• Activity
Read through the listing, and wherever a line holds the word "getDate", return it.

• Extracted data
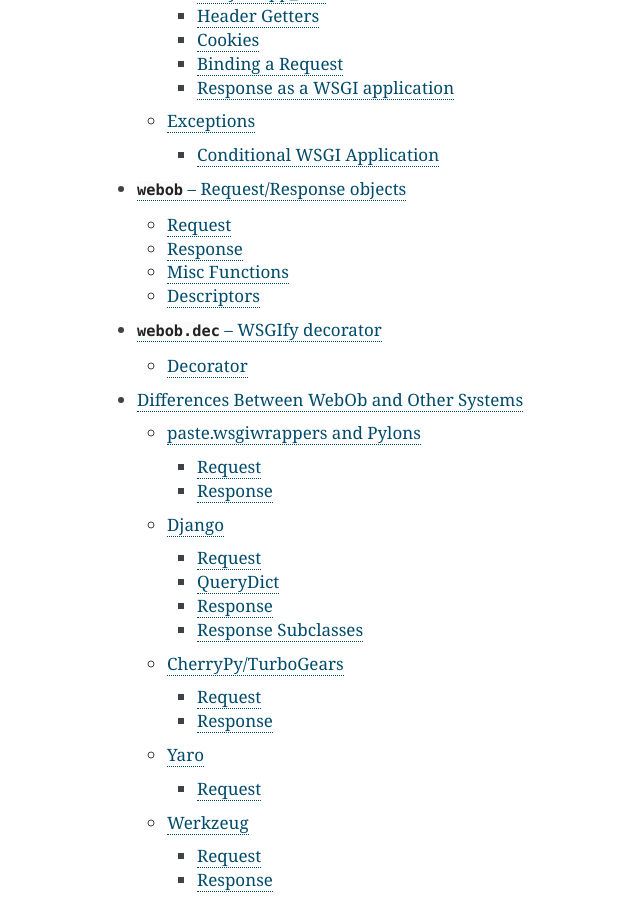
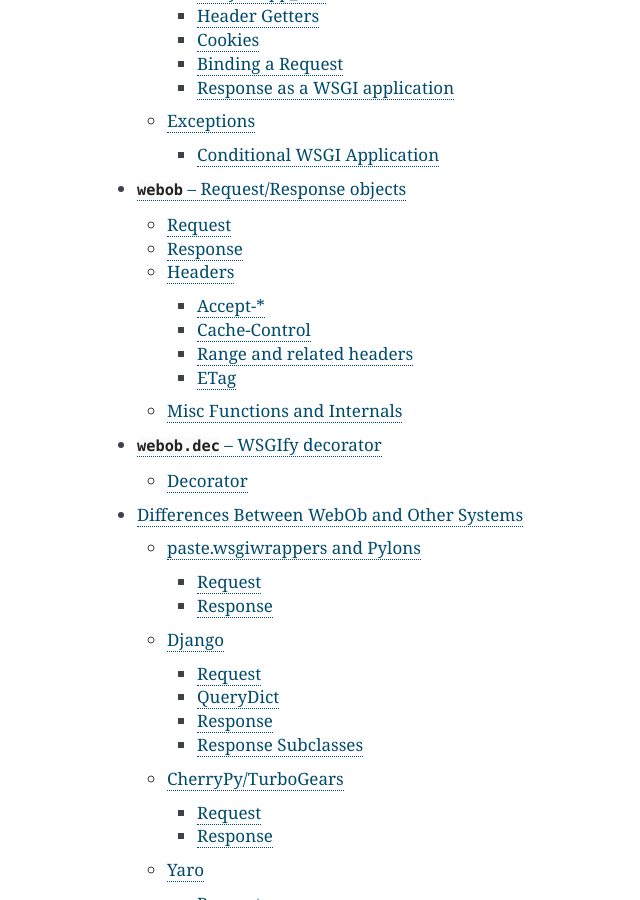
Before and after one commit to Pylons/webob, a Sphinx documentation site: the page built from docs/index.txt, in a window 1280 px wide and 900 px high, scrolled down 624 px. Shown: the whole window, without its empty margins (313-953 px from the left). Built offline with Sphinx 7.4.7, drawn with Linux system fonts in a browser that asks for light colours.

```diff
--- a/docs/modules/dec.txt
+++ b/docs/modules/dec.txt
@@ -7,3 +7,4 @@ Decorator
 ---------
 
 .. autoclass:: wsgify
+   :members:
--- a/docs/modules/webob.txt
+++ b/docs/modules/webob.txt
@@ -1,46 +1,58 @@
 :mod:`webob` -- Request/Response objects
 ========================================
-
-.. automodule:: webob
 
 Request
 -------
 
-.. autoclass:: Request
-
-.. automodule:: webob.acceptparse
-.. autoclass:: Accept
-.. autoclass:: MIMEAccept
-
-.. automodule:: webob.byterange
-.. autoclass:: Range
-
-.. automodule:: webob.cachecontrol
-.. autoclass:: CacheControl
-
-.. automodule:: webob.headers
-.. autoclass:: EnvironHeaders
-
-.. automodule:: webob.etag
-.. autoclass:: ETagMatcher
-.. autoclass:: IfRange
-
+.. autoclass:: webob.request.BaseRequest
+   :members:
 
 Response
 --------
 
-.. autoclass:: webob.Response
-
-.. autoclass:: webob.byterange.ContentRange
-
-.. autoclass:: webob.cachecontrol.CacheControl
-
-.. automodule:: webob.headers
-.. autoclass:: ResponseHeaders
+.. autoclass:: webob.response.Response
+   :members:
+.. autoclass:: webob.response.AppIterRange
+   :members:
 
 
-Misc Functions
---------------
+Headers
+-------
+
+Accept-*
+~~~~~~~~
+
+.. automodule:: webob.acceptparse
+.. autoclass:: Accept
+   :members:
+.. autoclass:: MIMEAccept
+   :members:
+
+Cache-Control
+~~~~~~~~~~~~~
+.. autoclass:: webob.cachecontrol.CacheControl
+   :members:
+
+Range and related headers
+~~~~~~~~~~~~~~~~~~~~~~~~~
+.. autoclass:: webob.byterange.Range
+   :members:
+.. autoclass:: webob.byterange.ContentRange
+   :members:
+.. autoclass:: webob.etag.IfRange
+   :members:
+
+ETag
+~~~~
+.. autoclass:: webob.etag.ETagMatcher
+   :members:
+
+
+
+
+
+Misc Functions and Internals
+----------------------------
 
 .. autofunction:: webob.html_escape
 
@@ -54,18 +66,26 @@ Misc Functions
    .. autoclass:: webob.month
    .. autoclass:: webob.year
 
-.. autoclass:: webob.response.AppIterRange
+.. autoclass:: webob.headers.ResponseHeaders
+   :members:
+.. autoclass:: webob.headers.EnvironHeaders
+   :members:
 
 .. automodule:: webob.multidict
 .. autoclass:: MultiDict
+   :members:
 .. autoclass:: UnicodeMultiDict
+   :members:
 .. autoclass:: NestedMultiDict
+   :members:
 .. autoclass:: NoVars
+   :members:
 
-.. automodule:: webob.cachecontrol
 .. autoclass:: webob.cachecontrol.UpdateDict
+   :members:
 
 
+.. comment:
    Descriptors
    -----------
 
```
Also changed, not shown: 7 other files. Lines whose indentation alone changed are shown as unchanged.
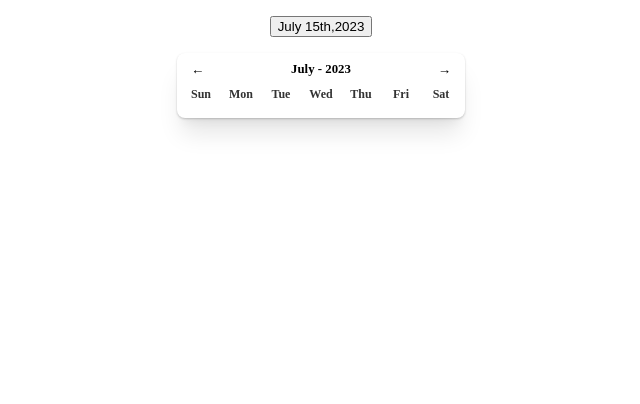
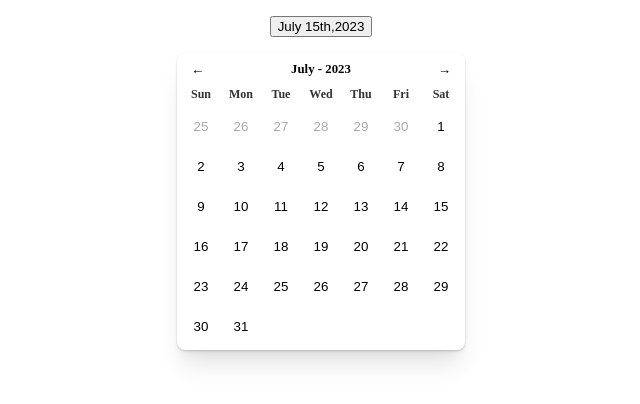
Before and after one commit to Bepis1559/Date_Picker, a React (Vite) app: page / in a window 1280 px wide. Shown: the top 404 px of the page, without its empty margins (319-959 px from the left). Built offline with nearby package versions, Linux system fonts and the light colour scheme.

Commit message:
adding some calendar functionality

```diff
--- a/package.json
+++ b/package.json
@@ -11,6 +11,7 @@
   },
   "dependencies": {
     "date-fns": "^2.30.0",
+    "jotai": "^2.2.2",
     "react": "^18.2.0",
     "react-dom": "^18.2.0"
   },
--- a/src/components/DatePicker.tsx
+++ b/src/components/DatePicker.tsx
@@ -1,12 +1,14 @@
 import { ReactElement } from "react";
 import { DatePickerHeader } from "./DatePickerHeader";
 import { DaysOfWeek } from "./DaysOfWeek";
+import { Dates } from "./Dates";
 
 export function DatePicker(): ReactElement {
   return (
     <div className="date-picker">
       <DatePickerHeader />
       <DaysOfWeek />
+      <Dates />
     </div>
   );
 }
--- a/src/components/DatePickerButton.tsx
+++ b/src/components/DatePickerButton.tsx
@@ -1,9 +1,12 @@
 import { format } from "date-fns";
+import { useAtom } from "jotai";
 import { ReactElement } from "react";
-const currentDate = new Date();
+import { currentDateAtom } from "../context/date";
 
 export function DatePickerButton(): ReactElement {
-  const formattedDate = format(currentDate, "MMMM do,yyyy");
+  const [today] = useAtom(currentDateAtom);
+
+  const formattedDate = format(today, "MMMM do,yyyy");
   return (
     <button type="button" className="date-picker-button">
       {formattedDate}
--- /dev/null
+++ b/src/components/Dates.tsx
@@ -0,0 +1,52 @@
+import { ReactElement, useMemo, useRef } from "react";
+import { useDate } from "../hooks/useDate";
+
+export function Dates(): ReactElement {
+  const gridColumns = useRef(7);
+  const [
+    // Sunday is 0 and Saturday is 6
+    firstDateOfCurrentMonth_As_DayOfWeek,
+    lastDateOfCurrentMonth_As_DayOfWeek,
+    datesOfPrevMonth,
+    datesOfCurrentMonth,
+    datesOfNextMonth,
+  ] = useDate();
+  const datesToTakeFromPrevMonth = datesOfPrevMonth.slice(
+    -firstDateOfCurrentMonth_As_DayOfWeek,
+  );
+
+  const numberOfDatesFromNextMonth = useMemo(
+    () => gridColumns.current - lastDateOfCurrentMonth_As_DayOfWeek,
+    [gridColumns, lastDateOfCurrentMonth_As_DayOfWeek],
+  );
+  const datesToTakeFromNextMonth = datesOfNextMonth.slice(
+    0,
+    numberOfDatesFromNextMonth + 1,
+  );
+
+  return (
+    <div className="date-picker-grid-dates date-picker-grid">
+      {datesToTakeFromPrevMonth.map((date) => (
+        <button
+          type="button"
+          key={date}
+          className="date date-picker-other-month-date">
+          {date}
+        </button>
+      ))}
+      {datesOfCurrentMonth.map((date) => (
+        <button type="button" key={date} className="date">
+          {date}
+        </button>
+      ))}
+      {/* {datesToTakeFromNextMonth.map((date) => (
+        <button
+          type="button"
+          key={date}
+          className="date date-picker-other-month-date">
+          {date}
+        </button>
+      ))} */}
+    </div>
+  );
+}
--- /dev/null
+++ b/src/context/date.ts
@@ -0,0 +1,4 @@
+import { atom } from "jotai";
+
+const currentDate = new Date();
+export const currentDateAtom = atom(currentDate);
--- /dev/null
+++ b/src/helpers/CalendarDateFunctionality.ts
@@ -0,0 +1,3 @@
+export function CalendarDateFunctionality() {
+  return "";
+}
--- /dev/null
+++ b/src/hooks/useDate.ts
@@ -0,0 +1,70 @@
+import { addMonths, format, lastDayOfMonth, subMonths } from "date-fns";
+import { useAtom } from "jotai";
+import { useMemo } from "react";
+import { currentDateAtom } from "../context/date";
+
+// add dependancy for the useMemo
+export function useDate(): useDateResultType {
+  const [today] = useAtom(currentDateAtom);
+
+  const firstDateOfPrevMonth = useMemo(
+    () => new Date(format(subMonths(today, 1), "yyyy-MM-01")),
+    [today],
+  );
+  const lastDateOfPrevMonth = lastDayOfMonth(subMonths(today, 1));
+  const datesOfPrevMonth = useMemo(() => {
+    const result: number[] = [];
+    for (
+      let i = firstDateOfPrevMonth.getDate();
+      i <= lastDateOfPrevMonth.getDate();
+      i++
+    ) {
+      result.push(i);
+    }
+    return result;
+  }, [firstDateOfPrevMonth, lastDateOfPrevMonth]);
+  //   current month
+  const firstDateOfMonth = useMemo(
+    () => new Date(format(today, "yyyy-MM-01")),
+    [today],
+  );
+  const lastDateOfMonth = lastDayOfMonth(today);
+  const firstDateOfCurrentMonth_As_DayOfWeek = firstDateOfMonth.getDay();
+  const lastDateOfCurrentMonth_As_DayOfWeek = lastDateOfMonth.getDay();
+  const datesOfCurrentMonth = useMemo(() => {
+    const result: number[] = [];
+    for (
+      let i = firstDateOfMonth.getDate();
+      i <= lastDateOfMonth.getDate();
+      i++
+    ) {
+      result.push(i);
+    }
+    return result;
+  }, [firstDateOfMonth, lastDateOfMonth]);
+  // next month
+  const firstDateOfNextMonth = useMemo(
+    () => new Date(format(addMonths(today, 1), "yyyy-MM-01")),
+    [today],
+  );
+  const lastDateOfNextMonth = lastDayOfMonth(addMonths(today, 1));
+  const datesOfNextMonth = useMemo(() => {
+    const result: number[] = [];
+    for (
+      let i = firstDateOfNextMonth.getDate();
+      i <= lastDateOfNextMonth.getDate();
+      i++
+    ) {
+      result.push(i);
+    }
+    return result;
+  }, [firstDateOfNextMonth, lastDateOfNextMonth]);
+
+  return [
+    firstDateOfCurrentMonth_As_DayOfWeek,
+    lastDateOfCurrentMonth_As_DayOfWeek,
+    datesOfPrevMonth,
+    datesOfCurrentMonth,
+    datesOfNextMonth,
+  ];
+}
```
Also changed, not shown: src/types.d.ts (added, +7 -0 lines), 1 other file (tests, documents, lock files or other folders).
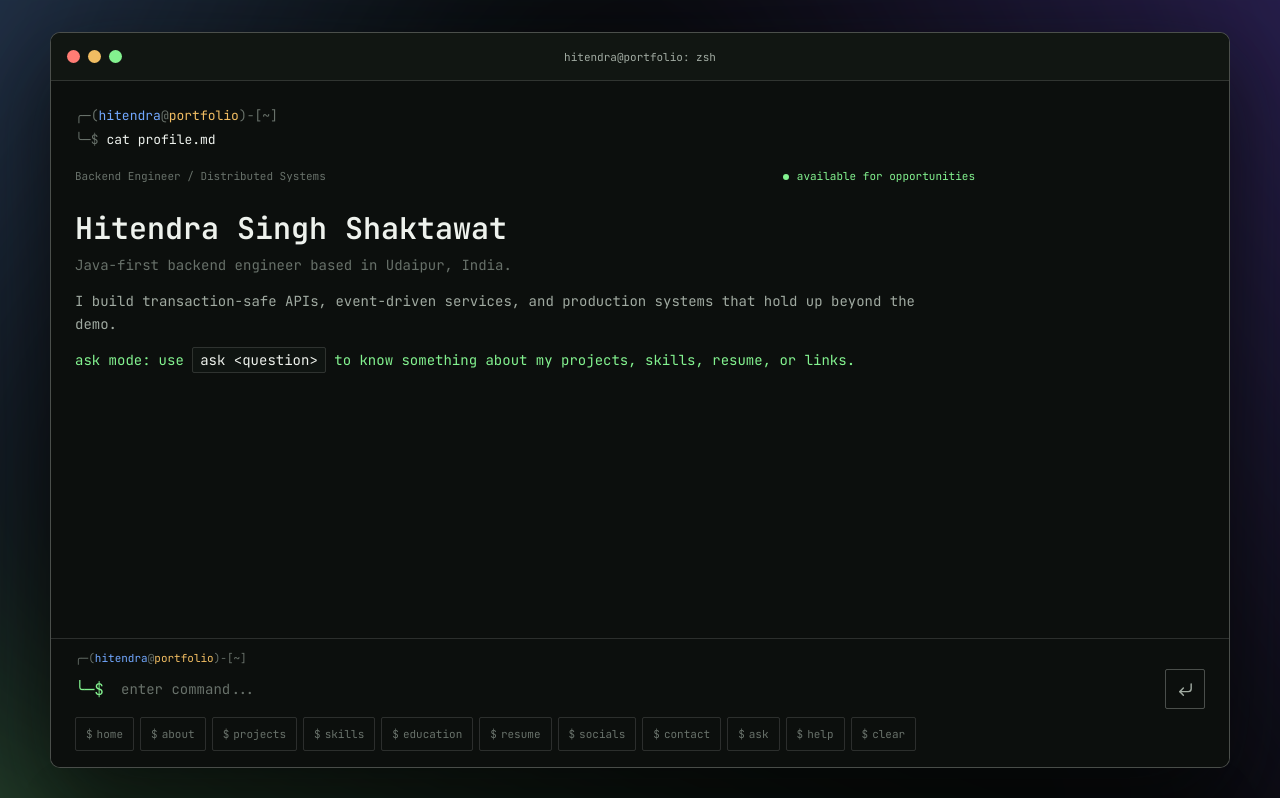
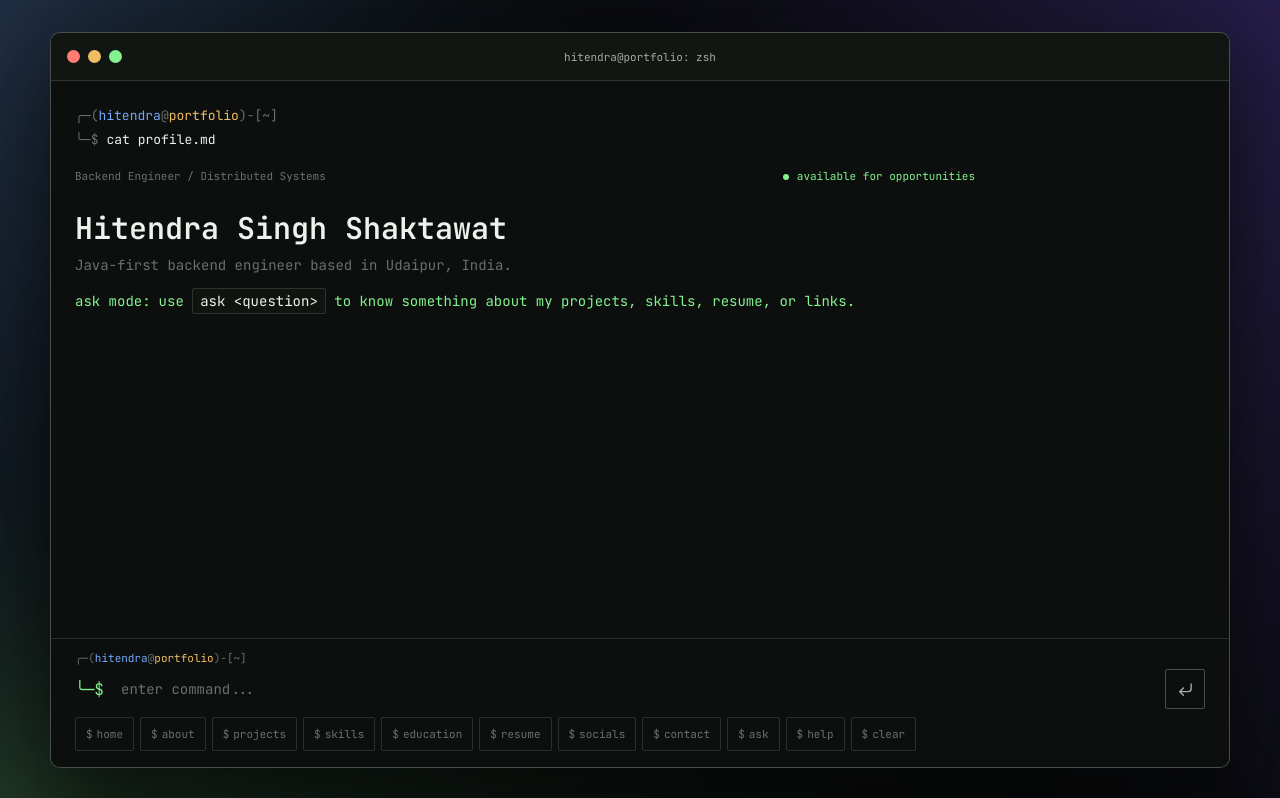
Before and after one commit to HITENDRAS940/portfolio-website, a React (Vite) app: page / in a window 1280 px wide. Shown: the top 798 px of the page. Built offline with nearby package versions, Linux system fonts and the light colour scheme.

Commit message:
Ask feature added

```diff
--- a/src/TerminalPortfolio.tsx
+++ b/src/TerminalPortfolio.tsx
@@ -172,10 +172,6 @@ function WelcomeOutput() {
       </h1>
       <p className="welcome-role">
         Java-first backend engineer based in Udaipur, India.
-      </p>
-      <p className="welcome-copy">
-        I build transaction-safe APIs, event-driven services, and production
-        systems that hold up beyond the demo.
       </p>
       <p className="welcome-hint">
         <span>ask mode:</span>{' '}
```
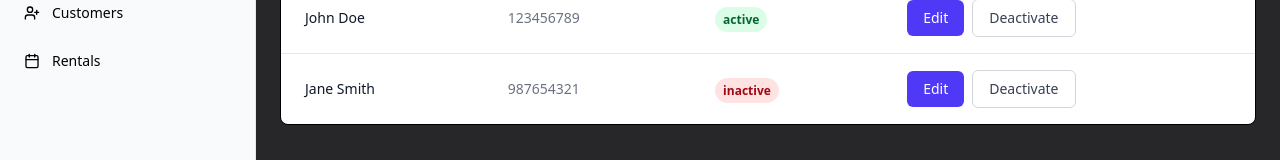
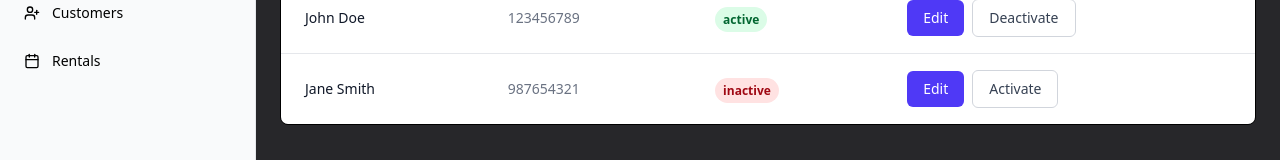
Before and after one commit to KakaSena/vue-movie-rental, a Vue app: page /dashboard/users in a window 1280 px wide. Shown: the part 159-319 px from the top of the page. Built offline with nearby package versions, Linux system fonts and the light colour scheme.

Commit message:
fixed active toggle

```diff
--- a/src/components/users/UserTable.vue
+++ b/src/components/users/UserTable.vue
@@ -69,7 +69,7 @@ const handleDeactivate = (userId) => {
           <td class="px-6 py-4 whitespace-nowrap text-sm font-medium space-x-2">
             <Button size="sm" @click="handleEdit(user)"> Edit </Button>
             <Button size="sm" variant="outline" @click="handleDeactivate(user.id)">
-              Deactivate
+              {{ user.status === 'active' ? 'Deactivate' : 'Activate' }}
             </Button>
           </td>
         </tr>
--- a/src/pages/UsersView.vue
+++ b/src/pages/UsersView.vue
@@ -34,8 +34,11 @@ const handleSubmit = (userData) => {
   isDialogOpen.value = false
 }
 
-const handleDeactivate = (userId) => {
-  users.value = users.value.filter((user) => user.id !== userId)
+const toggleUserStatus = (userId) => {
+  const user = users.value.find((u) => u.id === userId)
+  if (user) {
+    user.status = user.status === 'active' ? 'inactive' : 'active'
+  }
 }
 </script>
 
@@ -53,6 +56,6 @@ const handleDeactivate = (userId) => {
       @close="isDialogOpen = false"
     />
 
-    <UserTable :users="users" @edit="openDialog" @deactivate="handleDeactivate" />
+    <UserTable :users="users" @edit="openDialog" @deactivate="toggleUserStatus" />
   </div>
 </template>
```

• Result below
+      let i = firstDateOfPrevMonth.getDate();
+      i <= lastDateOfPrevMonth.getDate();
+      let i = firstDateOfMonth.getDate();
+      i <= lastDateOfMonth.getDate();
+      let i = firstDateOfNextMonth.getDate();
+      i <= lastDateOfNextMonth.getDate();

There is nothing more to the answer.